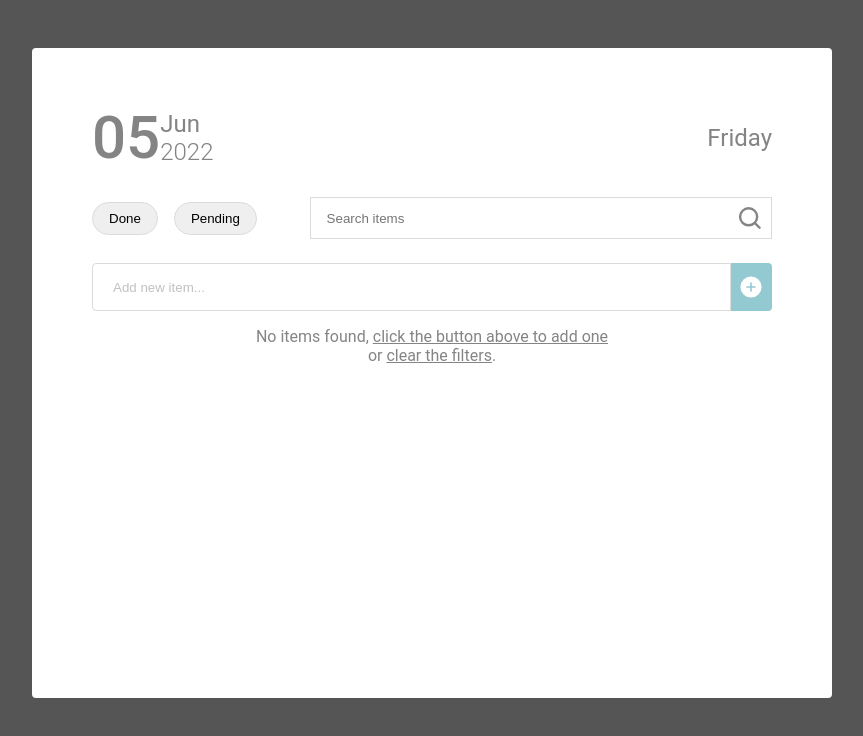
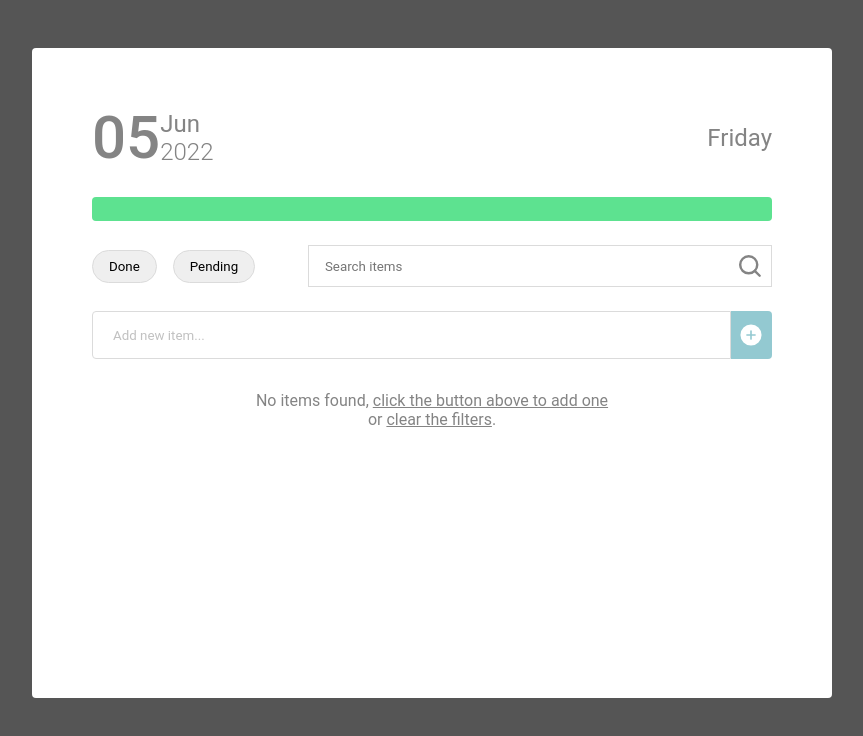
Before and after one commit to sizebay/frontend-challenge, a React (Create React App) app: page / in a window 1280 px wide. Shown: the top 736 px of the page, without its empty margins (208-1071 px from the left). Built offline with nearby package versions, Linux system fonts and the light colour scheme.

Commit message:
Create progressbar

```diff
--- a/src/Components/AddNewTodoInput/styles.tsx
+++ b/src/Components/AddNewTodoInput/styles.tsx
@@ -5,6 +5,7 @@ export const InputContainer = styled.form`
   width: 100%;
   display: flex;
   height: 48px;
+  margin-bottom: 1rem;
 
     input{
         width: 100%;
--- a/src/Components/FilterTodos/index.tsx
+++ b/src/Components/FilterTodos/index.tsx
@@ -17,9 +17,9 @@ export function FilterTodos() {
     }
 
     function searchByTags() {
-        if (searchTag === 'reset') return setTodos(allTodos)
-        if (searchTag === 'done') return setTodos(allTodos.filter(todo => todo.completed === true))
-        if (searchTag === 'pending') return setTodos(allTodos.filter(todo => todo.completed === false))
+        if (searchTag === 'reset') { return setTodos(allTodos) }
+        if (searchTag === 'done') { return setTodos(allTodos.filter(todo => todo.completed === true)) }
+        if (searchTag === 'pending') { return setTodos(allTodos.filter(todo => todo.completed === false)) }
     }
 
     useEffect(() => {
--- a/src/Components/Modal/index.tsx
+++ b/src/Components/Modal/index.tsx
@@ -2,6 +2,7 @@
 import { AddNewTodoInput } from '../AddNewTodoInput';
 import { FilterTodos } from '../FilterTodos';
 import { Header } from '../Header';
+import { ProgressBar } from '../ProgressBar';
 import { TodoList } from '../TodoList';
 import { ModalContainer } from './styles';
 
@@ -11,6 +12,7 @@ export function Modal() {
     return (
         <ModalContainer>
             <Header />
+            <ProgressBar />
             <FilterTodos />
             <AddNewTodoInput />
             <TodoList />
--- a/src/Components/Modal/styles.tsx
+++ b/src/Components/Modal/styles.tsx
@@ -8,5 +8,9 @@ export const ModalContainer = styled.main`
   background-color: ${theme.colors.white};
   border-radius: 4px;
   padding: 54px 60px;
-  overflow-y: auto;
+
+
+  @media(max-width: 800px) {
+    height: 780px;
+  }
 `;
--- /dev/null
+++ b/src/Components/ProgressBar/index.tsx
@@ -0,0 +1,32 @@
+import { useEffect, useState } from 'react';
+import { useAllTodos } from '../../Contexts/AllTodos';
+import { Progress, ProgressBarContainer } from './styles';
+
+
+interface TodosType {
+    id: number;
+    text: string;
+    completed: boolean;
+}
+
+export function ProgressBar() {
+
+    const { allTodos, todos } = useAllTodos()
+    const [doneTodos, setDoneTodos] = useState<TodosType[]>([])
+
+    function getDonePercentage() {
+        setDoneTodos(todos.filter(todo => todo.completed === true))
+    }
+
+    useEffect(() => {
+        getDonePercentage()
+    }, [todos, allTodos])
+
+    const percentage = (doneTodos.length / allTodos.length) * 100
+
+    return (
+        <ProgressBarContainer>
+            <Progress percentage={percentage} />
+        </ProgressBarContainer>
+    )
+}
--- /dev/null
+++ b/src/Components/ProgressBar/styles.tsx
@@ -0,0 +1,23 @@
+import styled from 'styled-components';
+import { theme } from '../../GlobaStyles/theme';
+
+interface ProgressType {
+    percentage: number;
+}
+
+export const ProgressBarContainer = styled.div`
+  height: 24px;
+  width: 100%;
+  background-color: ${theme.colors.gray100};
+  border-radius: 4px;
+  margin-bottom: 24px;
+  overflow: hidden;
+`;
+
+export const Progress = styled.div<ProgressType>`
+  width: ${props => props.percentage}%;
+  background-color: ${theme.colors.green500};
+  height: 100%;
+
+  transition: width 0.2s ease-in-out;
+`;
--- a/src/Components/TodoItem/index.tsx
+++ b/src/Components/TodoItem/index.tsx
@@ -5,21 +5,22 @@ import { theme } from '../../GlobaStyles/theme';
 import { ActionButtons, CompleteButton, DeleteButton, EditControls, EditInput, TodoContainer, TodoText } from './styles';
 
 interface TodoItemType {
-    id: number,
-    completed: boolean,
-    text: string,
+    todoId: number,
+    isTodoCompleted: boolean,
+    todoText: string,
 }
 
-export function TodoItem({ id, completed, text }: TodoItemType) {
+export function TodoItem({ todoId, isTodoCompleted, todoText }: TodoItemType) {
 
-    const { todos, setTodos } = useAllTodos()
+    const { todos, setTodos, setAllTodos } = useAllTodos()
     const [todoEditing, setTodoEditing] = useState<null | number>(null);
     const [isEditModeEnabled, setIsEditModeEnabled] = useState(false);
     const [editingText, setEditingText] = useState("");
 
     function deleteTodo(id: number) {
         let updatedTodos = [...todos].filter((todo) => todo.id !== id);
-        setTodos(updatedTodos);
+        setAllTodos(updatedTodos);
+        setIsEditModeEnabled(false);
     }
 
     function toggleComplete(id: number) {
@@ -30,6 +31,7 @@ export function TodoItem({ id, completed, text }: TodoItemType) {
             return todo;
         });
         setTodos(updatedTodos);
+        setIsEditModeEnabled(false);
     }
 
     function submitEdits(id: number) {
@@ -45,37 +47,37 @@ export function TodoItem({ id, completed, text }: TodoItemType) {
     }
 
     return (
-        <TodoContainer completed={completed}>
-            {id === todoEditing ? (
+        <TodoContainer completed={isTodoCompleted}>
+            {todoId === todoEditing ? (
                 <EditInput
                     type="text"
                     onChange={(e) => setEditingText(e.target.value)}
                 />
             ) : (
-                <TodoText onClick={() => { setIsEditModeEnabled(!isEditModeEnabled) }}>{text}</TodoText>
+                <TodoText onClick={() => { setIsEditModeEnabled(!isEditModeEnabled) }}>{todoText}</TodoText>
             )}
 
             {isEditModeEnabled ?
                 <ActionButtons>
-                    <DeleteButton onClick={() => deleteTodo(id)}>
+                    <DeleteButton onClick={() => deleteTodo(todoId)}>
                         <MinusCircle size={30} weight={'fill'} color={theme.colors.white} />
                     </DeleteButton>
 
                     <CompleteButton
                         type="checkbox"
                         id="completed"
-                        checked={completed}
-                        onChange={() => toggleComplete(id)}
+                        checked={isTodoCompleted}
+                        onChange={() => toggleComplete(todoId)}
                     />
                     <i><CheckCircle size={30} weight={'fill'} color={theme.colors.white} /></i>
                 </ActionButtons> : null}
 
             {isEditModeEnabled ?
                 <EditControls>
-                    {id === todoEditing ? (
-                        <button onClick={() => submitEdits(id)}>Submit Edits</button>
+                    {todoId === todoEditing ? (
+                        <button onClick={() => submitEdits(todoId)}>Submit Edits</button>
                     ) : (
-                        <button onClick={() => setTodoEditing(id)}>Edit</button>
+                        <button onClick={() => setTodoEditing(todoId)}>Edit</button>
                     )}
                 </EditControls>
                 : null
--- a/src/Components/TodoItem/styles.tsx
+++ b/src/Components/TodoItem/styles.tsx
@@ -8,7 +8,7 @@ interface TodoContainerType {
 export const TodoContainer = styled.div<TodoContainerType>`
   position: relative;
   width: 100%;
-  height: 48px;
+  min-height: 48px;
   background-color: ${theme.colors.gray100};
   border: 1px solid ${theme.colors.gray200};
   border-radius: 4px;
@@ -17,13 +17,10 @@ export const TodoContainer = styled.div<TodoContainerType>`
   padding-left: 1rem;
   justify-content: space-between;
 
-  :first-of-type{
-    margin-top: 1rem;
-  }
-
   ${props => props.completed && `
     opacity: 0.5;
     transition: opacity .2s ease-in-out;
+    z-index: 999;
   `}
 `;
 
@@ -41,7 +38,6 @@ export const Tooltip = styled.div`
   font-weight: bold;
   transition: opacity .2s ease-in-out;
   pointer-events: none;
-  z-index: 999;
 
   button{
     background-color: transparent;
@@ -120,6 +116,9 @@ export const EditControls = styled.div`
 
 export const TodoText = styled.p`
   width: calc(100% - 2rem);
+  height: 100%;
+  display: flex;
+  align-items: center;
   overflow: hidden;
   text-overflow: ellipsis;
   white-space: nowrap;
--- a/src/Components/TodoList/index.tsx
+++ b/src/Components/TodoList/index.tsx
@@ -12,9 +12,9 @@ export function TodoList() {
                 todos.map((todo) => (
                     <TodoItem
                         key={todo.id}
-                        id={todo.id}
-                        completed={todo.completed}
-                        text={todo.text}
+                        todoId={todo.id}
+                        isTodoCompleted={todo.completed}
+                        todoText={todo.text}
                     />
                 )) :
                 <DefaultText>
--- a/src/Components/TodoList/styles.tsx
+++ b/src/Components/TodoList/styles.tsx
@@ -1,4 +1,5 @@
 import styled from 'styled-components';
+import { theme } from '../../GlobaStyles/theme';
 
 export const TodoListContainer = styled.div`
   display: flex;
@@ -6,6 +7,32 @@ export const TodoListContainer = styled.div`
   align-items: center;
   gap: .5rem;
   width: 100%;
+  height: 100vh;
+  max-height: 280px;
+  overflow-y: auto;
+
+
+  /* width */
+  ::-webkit-scrollbar {
+    width: 8px;
+  }
+
+  /* Track */
+  ::-webkit-scrollbar-track {
+    background: ${theme.colors.gray100};
+  }
+
+  /* Handle */
+  ::-webkit-scrollbar-thumb {
+    background: ${theme.colors.gray500};
+    border-radius: 9px;
+  }
+
+
+  @media(max-width: 800px) {
+    max-height: 370px;
+  }
+
 `;
 
 export const DefaultText = styled.p`
--- a/src/GlobaStyles/globalStyles.tsx
+++ b/src/GlobaStyles/globalStyles.tsx
@@ -6,6 +6,7 @@ export const GlobalStyle = createGlobalStyle`
     margin: 0;
     padding: 0;
     box-sizing: border-box;
+    font-family: ${theme.font.family.roboto};
   }
   html{
     @media(max-width: 1080px){
@@ -19,7 +20,6 @@ export const GlobalStyle = createGlobalStyle`
     color: ${theme.colors.gray500};
     background: ${theme.colors.gray800};
     -webkit-font-smoothing: antialiased;
-    font-family: ${theme.font.family.roboto};
     padding: 1rem;
     padding-bottom: 70px;
     width: 100vw;
```
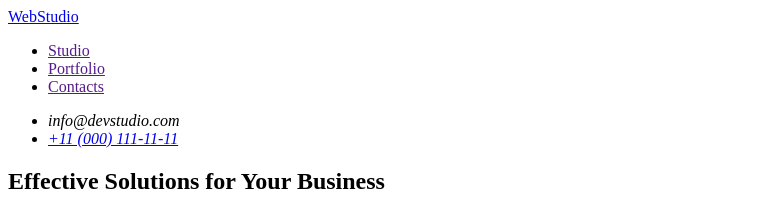
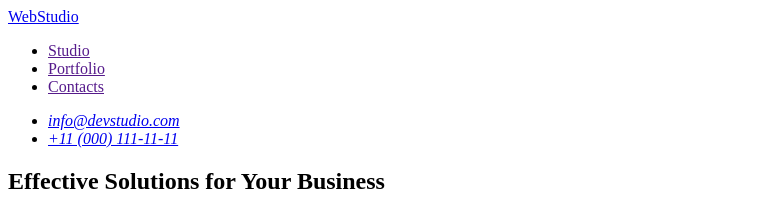
Before and after one commit to bahacan112/goit-markup-hw-01, a plain HTML site: page index.html in a window 1280 px wide. Shown: the top 202 px of the page, without its empty margins (0-759 px from the left). Drawn offline with Linux system fonts and the light colour scheme.

Commit message:
main düzeltildi1

```diff
--- a/index.html
+++ b/index.html
@@ -25,7 +25,7 @@
         </nav>
         <address>
             <ul>
-                <li><a href="mailto:info@devstudio.com"></a>info@devstudio.com</li>
+                <li><a href="mailto:info@devstudio.com">info@devstudio.com</a></li>
                 <li><a href="tel:+110001111111">+11 (000) 111-11-11</a></li>
             </ul>
         </address>
@@ -64,8 +64,6 @@
                     </p>
                 </li>
             </ul>
-        </section>
-        <section>
             <h2>What are we doing</h2>
             <ul>
                 <li><img src="./images/services-1.jpg" alt="services1"></li>
@@ -75,6 +73,7 @@
                 </li>
             </ul>
         </section>
+
         <section>
             <h2>Our Team</h2>
             <ul>
```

________________

* _WHAT TO WORK ON_
Go through the data and gather every line that holds "return".

* _WORKED SOLUTION_
-        if (searchTag === 'reset') return setTodos(allTodos)
-        if (searchTag === 'done') return setTodos(allTodos.filter(todo => todo.completed === true))
-        if (searchTag === 'pending') return setTodos(allTodos.filter(todo => todo.completed === false))
+        if (searchTag === 'reset') { return setTodos(allTodos) }
+        if (searchTag === 'done') { return setTodos(allTodos.filter(todo => todo.completed === true)) }
+        if (searchTag === 'pending') { return setTodos(allTodos.filter(todo => todo.completed === false)) }
     return (
+    return (
             return todo;
     return (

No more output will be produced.